When President Jacob Zuma announced the plan to spend $97billion on infrastructure to upgrade roads, rail and ports, some international rating agencies were very skeptical. The rating agencies fear that Africa lacks the capacity to manage political and economical challenges. In fact, Africa needs to and MUST invest in infrastructure because it is the very core foundation for economic growth.
Most challenges that Africa faces today for example food shortages are due to poor infrastructure. There are vast amounts of land for agricultural productivity, but lack of energy, irrigation and transportation are the stumbling block for small-scale farmers.

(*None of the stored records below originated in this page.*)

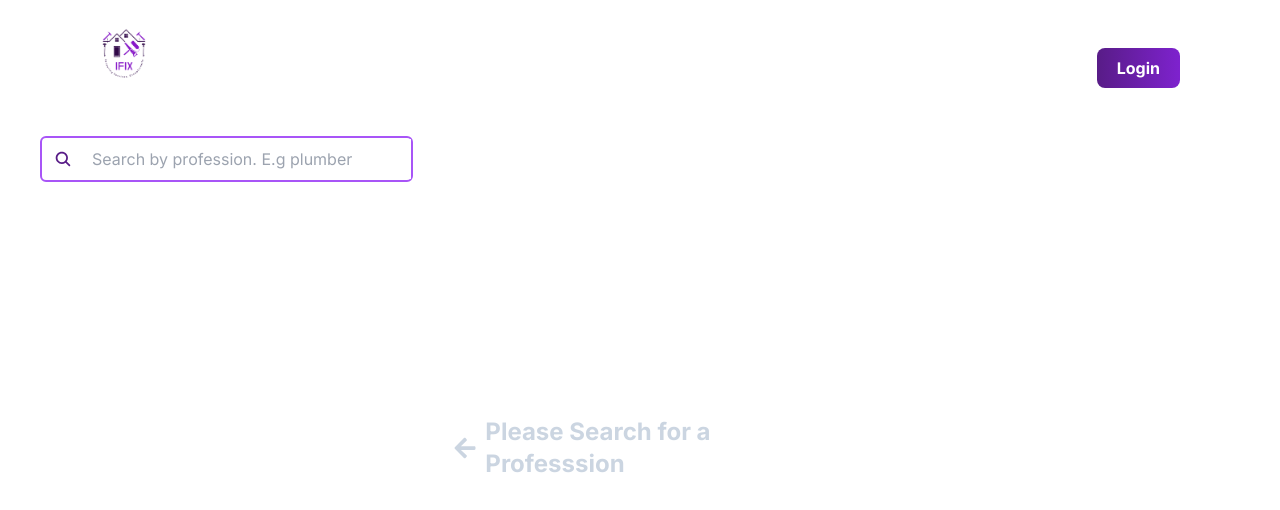
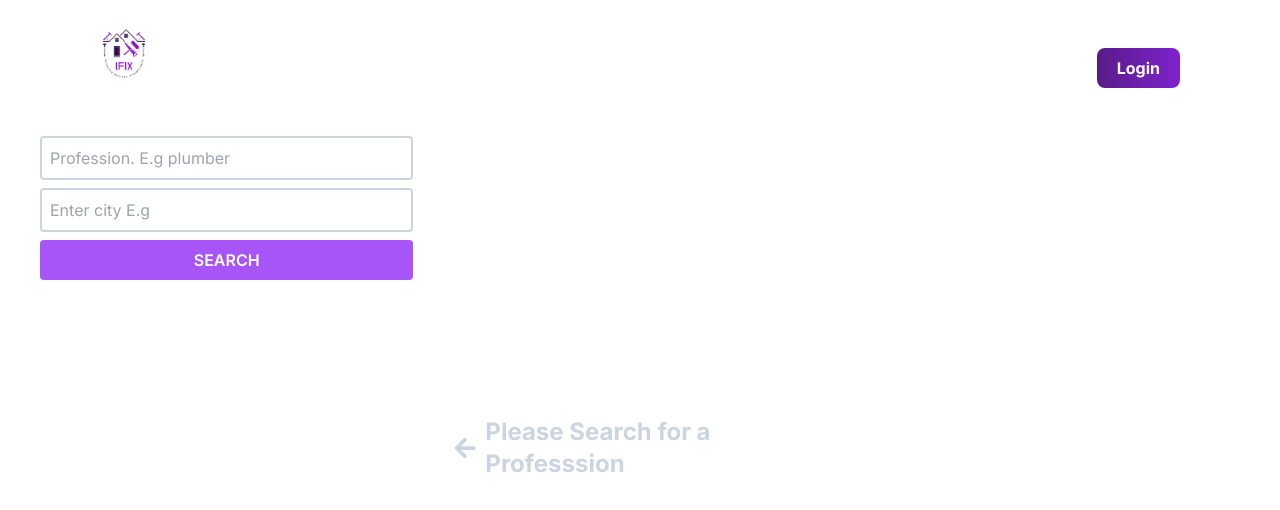
Before and after one commit to akinlope/ifixClient, a Next.js app: page / in a window 1280 px wide. Shown: the top 510 px of the page. Built offline with nearby package versions, Linux system fonts and the light colour scheme.

Commit message:
Changed the layout a bit

```diff
--- a/app/helpes.js
+++ b/app/helpes.js
@@ -2,7 +2,7 @@ import axios from "axios";
 
 export const axiosInstance = axios.create({
     baseURL: "https://ifixapi.onrender.com"
-    // baseURL: "https://localhost:7000"
+    // baseURL: "http://localhost:7000"
 })
 
 // process.env.NEXT_PUBLIC_BASE_URL
--- a/app/home/home.jsx
+++ b/app/home/home.jsx
@@ -3,26 +3,43 @@
 import { useEffect, useState } from "react";
 import SearchResults from "../components/SearchResults";
 import toast from "react-hot-toast";
+import TextTransition, { presets } from "react-text-transition";
 // import for react-icon
 import { IoSearch } from "react-icons/io5";
 import { FaArrowLeft } from "react-icons/fa";
+import { FaRegFaceSmileBeam } from "react-icons/fa6";
 //  import component
 import UserInformation from "../components/UserInformation";
 import Navbar from "../components/Navbar";
 import { axiosInstance } from "../helpes";
 
+const TEXT = [
+  "Welcome",
+  "Bienvenido",
+  "ẹkáàbọ̀",
+  "Nnọọ",
+  "Bienvenu",
+  "Sannu da zuwa",
+];
 
 export default function Home() {
   const [userExist, setUserExist] = useState(false);
   const [email, setEmail] = useState("");
   const [uname, setUname] = useState("");
   const [searchTxt, setSearchTxt] = useState("");
+  const [searchCity, setSearchCity] = useState("");
   const [data, setData] = useState([]);
   const [individual, setIndividual] = useState();
   const [loader, setLoader] = useState(false);
+  const [index, setIndex] = useState(0);
 
-
-  // console.log(individual);
+  useEffect(() => {
+    const textPosition = setInterval(
+      () => setIndex((index) => index + 1),
+      5000
+    );
+    return () => clearInterval(textPosition);
+  }, []);
 
   useEffect(() => {
     if (localStorage.getItem("email") && localStorage.getItem("uname")) {
@@ -35,57 +52,27 @@ export default function Home() {
 
   const search = async (e) => {
     e.preventDefault();
-    console.log("clicked");
 
-    if (searchTxt.length === 0) return toast.error("Search field can't be empty");
+    if (searchTxt.trim().length <= 3)
+      return toast.error("Profession not valid");
+    if (searchCity.trim().length <= 3) return toast.error("City not valid");
+
     try {
       setLoader(true);
-      const response = await axiosInstance.get("/search",{
-        params: { profession: searchTxt, email: email },
+      const response = await axiosInstance.get("/search", {
+        params: { profession: searchTxt, email: email, city: searchCity },
       });
-
-
-      if (
-        response.data?.message === "Profession not found within your vicinity"
-      ) {
-        setData("Profession not found within your vicinity");
-        setSearchTxt("");
-        console.log("Profession not found within your vicinity");
+      if (response?.status === 200) {
         setLoader(false);
-      } else if (response.status === 200) {
-        setData(response.data?.filteredUsers || []);
-        console.log(typeof response.data?.filteredUsers)
-        setSearchTxt("");
+        return setData(response?.data?.filteredByCity);
+      }
+    } catch (err) {
       setLoader(false);
-      } else {
-        console.log("Unhandled response status:", response.status);
-        setSearchTxt("");
-        setLoader(false);
-        // Handle other status codes if needed
-      }
-
-      setLoader(false);
-    } catch (err) {
-      console.log(err);
-      if (err.response.status === 404) {
-        console.log("No user found");
-        setData("Profession not found");
-        setLoader(false);
-      } else if (err.response && err.response.status === 404) {
-        setData("No person found within your city and local government area.");
-        setSearchTxt("");
-        setLoader(false);
-      }else if(err?.response?.data?.error === "Please Login"){
-        toast.error("Please login!");
-        setLoader(false)
-      } else {
-        console.log("Error occurred:", err.message);
-        // Handle other types of errors
-        setLoader(false);
+      if(err?.response?.status == 404){
+        return setData(err?.response?.data?.error);
       }
     }
   };
-
 
   return (
     <main className="h-screen flex flex-col p-5">
@@ -93,31 +80,56 @@ export default function Home() {
         <Navbar />
       </div>
       {userExist && (
-        <div className="text-txt px-5">
-          Welcome: <span className="text-purple-900 font-bold">{uname}</span>
+        <div className=" px-5 mt-10 -mb-2 flex gap-2 items-center text-purple-500 font-semibold">
+          <TextTransition springConfig={presets.wobbly}>
+            {TEXT[index % TEXT.length]}
+          </TextTransition>
+          <div className=" font-bold text-lg">
+            <FaRegFaceSmileBeam />
+          </div>
         </div>
       )}
 
       <div className="flex flex-1">
         {/* Search */}
         <div className="w-1/3 p-5">
-          <div className="flex items-center border-2 border-purple-500 rounded-md">
-            <div
+          {/* <div className=" border-2 rounded-md"> */}
+          {/* <div
               className=" p-3 cursor-pointer text-purple-900 text-lg"
               onClick={search}
             >
               <IoSearch />
-            </div>
+            </div> */}
           <input
             value={searchTxt}
-              placeholder="Search by profession. E.g plumber"
+            placeholder="Profession. E.g plumber"
             type="text"
-              className="focus:outline-none p-2 w-full"
+            className=" w-full border-slate-300 border-2 rounded p-2 focus:outline-none focus:border-purple-400"
             onChange={(e) => {
               setSearchTxt(e.target.value);
             }}
+            required
+          />{" "}
+          <br />
+          <input
+            value={searchCity}
+            placeholder="Enter city E.g  "
+            type="text"
+            className=" w-full border-slate-300 border-2 rounded p-2 focus:outline-none focus:border-purple-400 mt-2"
+            onChange={(e) => {
+              setSearchCity(e.target.value);
+            }}
+            required
           />
+          <div className=" w-full">
+            <button
+              className=" bg-purple-500 hover:bg-purple-900 w-full p-2 text-white font-semibold mt-2 rounded"
+              onClick={search}
+            >
+              SEARCH
+            </button>
           </div>
+          {/* </div> */}
           {/* <span className="loader"></span> */}
         </div>
 
--- a/package.json
+++ b/package.json
@@ -15,7 +15,8 @@
     "react": "^18",
     "react-dom": "^18",
     "react-hot-toast": "^2.4.1",
-    "react-icons": "^4.12.0"
+    "react-icons": "^4.12.0",
+    "react-text-transition": "^3.1.0"
   },
   "devDependencies": {
     "autoprefixer": "^10",
```
Also changed, not shown: 1 other file (tests, documents, lock files or other folders). Lines whose indentation alone changed are shown as unchanged.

In the end they produce what they can consume quickly before pests destroy it, sadly much of Africa’s poor are the small-scale farmers.
Infrastructure is key to Africa. Rail and road networks that connect countries are much needed to improve cross-border commerce. The World Bank in its study, Africa’s Infrastructure: A Time for Transformation, says that the poor state of infrastructure in Sub-Saharan Africa—its electricity, water, roads and information and communications technology (ICT)—cuts national economic growth by two percentage points every year and reduces productivity by as much as 40 percent. The study team conducted an in-depth assessment of the state of infrastructure in 24 countries across the continent.
To close the infrastructure gap with other parts of the world, meet the Millennium Development Goals, and achieve national development targets in Africa within 10 years, an annual spending of $93 billion would be required. This estimate is more than double what was originally thought. This estimate is still short of what China allocated to infrastructure during the last 20 years, which only in terms of capital investment was the equivalent to 15 percent of its GDP.
The Africa Development Bank, (AfDB) met with the World Bank in January 2013 to discuss challenges and opportunities facing Africa, including rapid economic growth, new natural resource discoveries and urbanisation, as well as infrastructure deficits, climate change, food security and fragile states
“As trends show, Africa is changing very rapidly challenging all conventional norms including the way we do business as Multilateral Development Banks,” said Gilbert Mbesherubusa, AfDB Vice-President in charge of Infrastructure, Private Sector and Regional Integration, at the opening session of the three-day consultation.
Arnold Matimba worked in various sectors between 1995 and 2009 in the UK. His desire to see Africa’s success led him to set up Avalanche Consultants, whose main aim is to offer cross-cultural and consulting services to those keen to do business in Africa. (Twitter @ArnMatimba)